So… Perhaps the idea of Grand Universal Structures being used to perceive Themselves with, is not as “outlandish” an idea as one might at first think… When one looks around in nature, we continually find self similar patterns/structures:
It has even been postulated that “many real world network systems obey a power-law scaling, just as if they were fractal shapes.”
Have you ever wonder why careful geologists always include a scale or reference when taking a picture of geologic interest? The reason is that, if they didn’t, the actual size or scale of the object pictured could not be determined. This is because most geoforms are self-similar, i.e. a fold 1 cm long looks quite the same as if it is 10 meters or 10 kilometers long. The same with most fault systems, layering, foliations, coastlines, topographic features, drainage patterns (like the one above), etc…
Self-similarity is a clue to the origin of many physical systems whose internal dynamics may be complex, in the sense that the system is at a critical state between chaos and order; a condition that has been called a self-organized critical state. A very readable account of Self-organized criticality is in the recent book by Per Bak, entitled “How Nature Works.”
For many years geologists have complained that classical math and physics are too simplistic in their representation of nature to be useful to the geologist. Now there are no more excuses for that kind of drivel. Fractal geometry, chaos theory and the science of complex systems do accurately represent many geosystems. Learning about fractals and chaos theory will considerably extend your understanding of geosystems and the workings of nature.

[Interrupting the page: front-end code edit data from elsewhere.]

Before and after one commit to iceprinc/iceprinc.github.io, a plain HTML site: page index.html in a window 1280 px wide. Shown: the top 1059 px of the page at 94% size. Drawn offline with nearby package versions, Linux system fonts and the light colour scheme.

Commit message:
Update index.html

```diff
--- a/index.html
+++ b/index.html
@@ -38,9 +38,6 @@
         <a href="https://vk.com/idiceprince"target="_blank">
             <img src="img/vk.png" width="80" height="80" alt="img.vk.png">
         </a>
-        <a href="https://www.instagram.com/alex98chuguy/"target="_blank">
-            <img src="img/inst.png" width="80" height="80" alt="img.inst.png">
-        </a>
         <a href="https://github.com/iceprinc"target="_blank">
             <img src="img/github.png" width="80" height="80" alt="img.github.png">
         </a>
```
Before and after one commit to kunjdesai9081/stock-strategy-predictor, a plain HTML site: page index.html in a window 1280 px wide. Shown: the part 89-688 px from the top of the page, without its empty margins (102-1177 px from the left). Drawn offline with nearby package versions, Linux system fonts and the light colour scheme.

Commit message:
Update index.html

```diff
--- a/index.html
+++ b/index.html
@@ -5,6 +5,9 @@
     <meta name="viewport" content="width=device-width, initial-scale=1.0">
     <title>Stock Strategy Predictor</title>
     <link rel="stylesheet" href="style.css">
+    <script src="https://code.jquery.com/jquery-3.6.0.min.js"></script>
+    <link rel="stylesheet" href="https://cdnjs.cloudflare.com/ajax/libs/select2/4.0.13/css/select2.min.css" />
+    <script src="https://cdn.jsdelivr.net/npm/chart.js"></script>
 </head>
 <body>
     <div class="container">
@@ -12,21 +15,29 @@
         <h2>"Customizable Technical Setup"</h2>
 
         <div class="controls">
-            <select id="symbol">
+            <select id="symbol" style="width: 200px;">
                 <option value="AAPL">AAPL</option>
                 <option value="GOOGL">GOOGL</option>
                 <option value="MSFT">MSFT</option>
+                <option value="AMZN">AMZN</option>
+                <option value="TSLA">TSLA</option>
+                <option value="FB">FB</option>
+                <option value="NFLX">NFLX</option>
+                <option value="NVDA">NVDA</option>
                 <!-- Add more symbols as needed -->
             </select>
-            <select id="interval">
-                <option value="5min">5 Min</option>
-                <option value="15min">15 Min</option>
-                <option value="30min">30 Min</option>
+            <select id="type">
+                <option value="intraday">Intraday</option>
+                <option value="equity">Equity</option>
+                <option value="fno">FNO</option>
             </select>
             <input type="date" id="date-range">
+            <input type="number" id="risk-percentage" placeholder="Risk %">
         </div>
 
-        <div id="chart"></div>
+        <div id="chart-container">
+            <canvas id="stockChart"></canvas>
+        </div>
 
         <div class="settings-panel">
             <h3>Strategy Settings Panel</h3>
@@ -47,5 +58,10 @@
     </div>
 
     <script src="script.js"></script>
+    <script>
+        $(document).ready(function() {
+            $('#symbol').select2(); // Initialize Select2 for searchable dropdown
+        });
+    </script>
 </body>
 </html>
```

Even evolution is involved… Steve Jay Gould has this to say about fractals and evolution: “Finally, this pattern of long stasis, with change concentrated in rapid episodes that establish new equilibria, may be quite general at several scales of time and magnitude, forming a kind of fractal pattern in self-similarity” (Sc. American, Oct 1994).
And, as if to end this meditation on a high note… I would like to bring to the attention of the reader the following video, compiled by the late Sir Arthur C. Clarke, entitled “The Colors Of Infinity” which discusses the ideas of fractals in a novel light.
Again… I would like to bring to the reader’s attention my own intentions by writing this blog… It is not my aim to disclose a hidden meaning to life’s eternal flow. Neither is it to procure new scientific or religious standings. Nor is it my aim to put into disrepute current world views OR Religious ideals. Rather it is to ‘suggest’, using analogies recently disclosed through science, most of which have so far been reviewed within this Blog, new modes of possible understanding about ‘what’ We are and ‘why’ We came about in this Garden Of Eden that orbits around a bright furnace, one that, like all the others before it, forges all the known matter into what we are today.